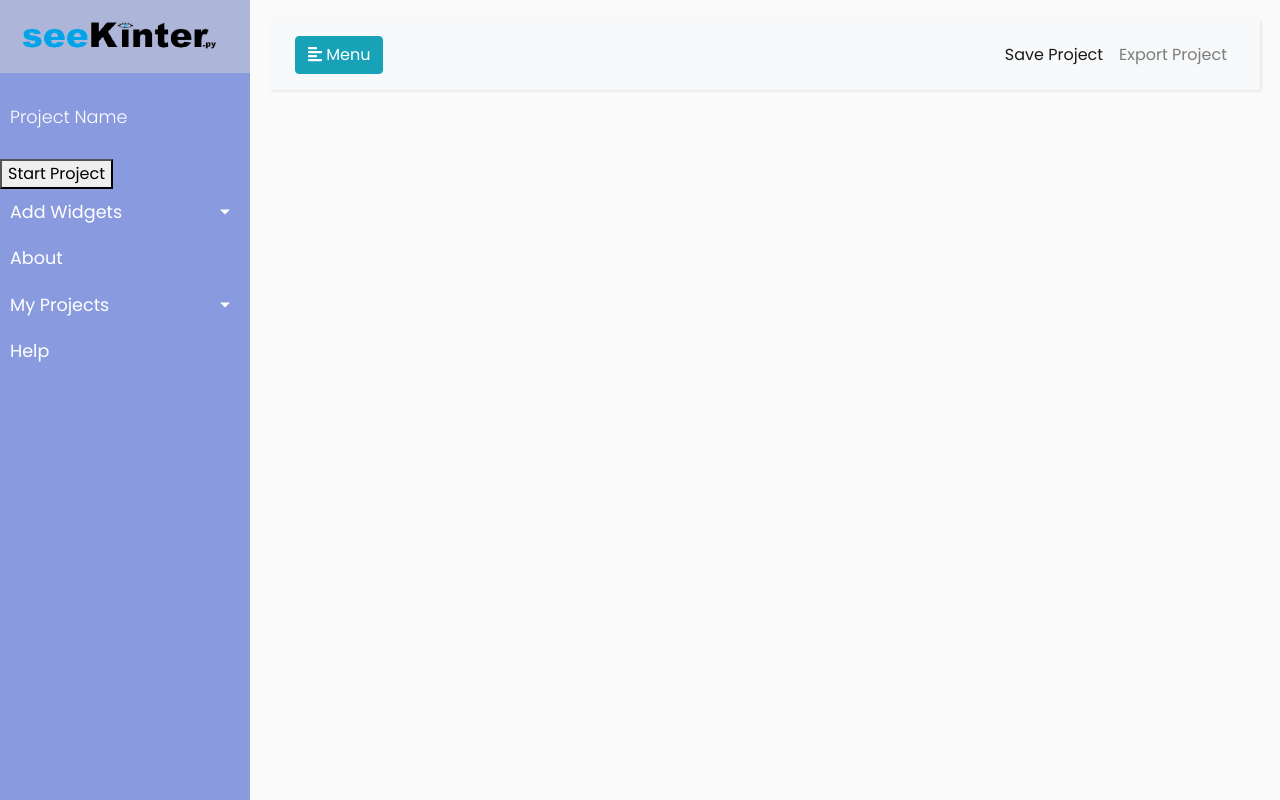
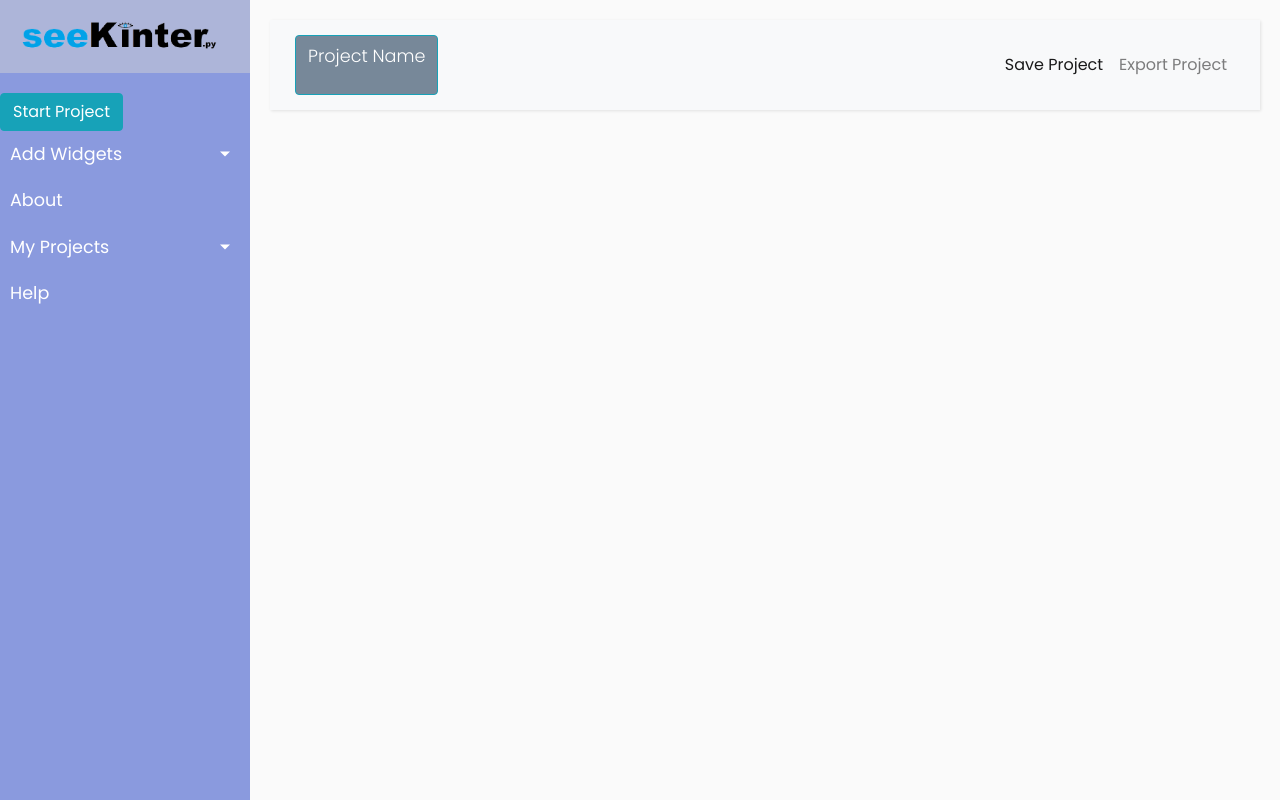
Before and after one commit to husnain106/seeKinter, a Django app: page / in a window 1280 px wide. Run offline with Django 4.2, Linux system fonts and the light colour scheme; some libraries are stand-ins or nearby versions.

Commit message:
Removed the minmize feature of the sidebar and some misc. edits

```diff
--- a/WidgetsPage/DragAndDrop/main/templates/main/proj2.html
+++ b/WidgetsPage/DragAndDrop/main/templates/main/proj2.html
@@ -54,6 +54,7 @@
                 this.image.style.height = this.height + 'px';
                 this.image.style.background = this.colour;
                 this.image.style.borderStyle = 'solid';
+                this.image.style.margin = '0 auto';
             }
 
             // Updates the attributes of the canvas object then redraws it
@@ -341,8 +342,8 @@
             </div>
 
             <ul class="list-unstyled components">
-                <p contenteditable="true" id="project_name">Project Name</p>
-                <button type="button" onclick="inter = new Interface()">Start Project</button>
+                <!-- <p contenteditable="true" id="project_name">Project Name</p> -->
+                <button type="button" class="btn btn-info" onclick="inter = new Interface()">Start Project</button>
                 <li class="active">
                     <a href="#homeSubmenu" data-toggle="collapse" aria-expanded="false" class="dropdown-toggle">Add Widgets</a>
                     <ul class="collapse list-unstyled" id="homeSubmenu">
@@ -436,12 +437,8 @@
             <nav class="navbar navbar-expand-lg navbar-light bg-light">
                 <div class="container-fluid">
 
-                    <button type="button" id="sidebarCollapse" class="btn btn-info">
-                        <i class="fas fa-align-left"></i>
-                        <span>Menu</span>
-                    </button>
-                    <button class="btn btn-dark d-inline-block d-lg-none ml-auto" type="button" data-toggle="collapse" data-target="#navbarSupportedContent" aria-controls="navbarSupportedContent" aria-expanded="false" aria-label="Toggle navigation">
-                        <i class="fas fa-align-justify"></i>
+                    <button class="btn btn-info" style="background-color: lightslategray;">
+                        <p contenteditable="true" id="project_name" style="color: #FFFFFF; align-content: center; vertical-align: middle; text-align: center;">Project Name</p>
                     </button>
 
                     <div class="collapse navbar-collapse" id="navbarSupportedContent">
```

------------------------------------------------

Print each line above exactly as it appears, excluding all images.

Before and after one commit to husnain106/seeKinter, a Django app: page / in a window 1280 px wide. Run offline with Django 4.2, Linux system fonts and the light colour scheme; some libraries are stand-ins or nearby versions.

Commit message:
Removed the minmize feature of the sidebar and some misc. edits

```diff
--- a/WidgetsPage/DragAndDrop/main/templates/main/proj2.html
+++ b/WidgetsPage/DragAndDrop/main/templates/main/proj2.html
@@ -54,6 +54,7 @@
                 this.image.style.height = this.height + 'px';
                 this.image.style.background = this.colour;
                 this.image.style.borderStyle = 'solid';
+                this.image.style.margin = '0 auto';
             }
 
             // Updates the attributes of the canvas object then redraws it
@@ -341,8 +342,8 @@
             </div>
 
             <ul class="list-unstyled components">
-                <p contenteditable="true" id="project_name">Project Name</p>
-                <button type="button" onclick="inter = new Interface()">Start Project</button>
+                <!-- <p contenteditable="true" id="project_name">Project Name</p> -->
+                <button type="button" class="btn btn-info" onclick="inter = new Interface()">Start Project</button>
                 <li class="active">
                     <a href="#homeSubmenu" data-toggle="collapse" aria-expanded="false" class="dropdown-toggle">Add Widgets</a>
                     <ul class="collapse list-unstyled" id="homeSubmenu">
@@ -436,12 +437,8 @@
             <nav class="navbar navbar-expand-lg navbar-light bg-light">
                 <div class="container-fluid">
 
-                    <button type="button" id="sidebarCollapse" class="btn btn-info">
-                        <i class="fas fa-align-left"></i>
-                        <span>Menu</span>
-                    </button>
-                    <button class="btn btn-dark d-inline-block d-lg-none ml-auto" type="button" data-toggle="collapse" data-target="#navbarSupportedContent" aria-controls="navbarSupportedContent" aria-expanded="false" aria-label="Toggle navigation">
-                        <i class="fas fa-align-justify"></i>
+                    <button class="btn btn-info" style="background-color: lightslategray;">
+                        <p contenteditable="true" id="project_name" style="color: #FFFFFF; align-content: center; vertical-align: middle; text-align: center;">Project Name</p>
                     </button>
 
                     <div class="collapse navbar-collapse" id="navbarSupportedContent">
```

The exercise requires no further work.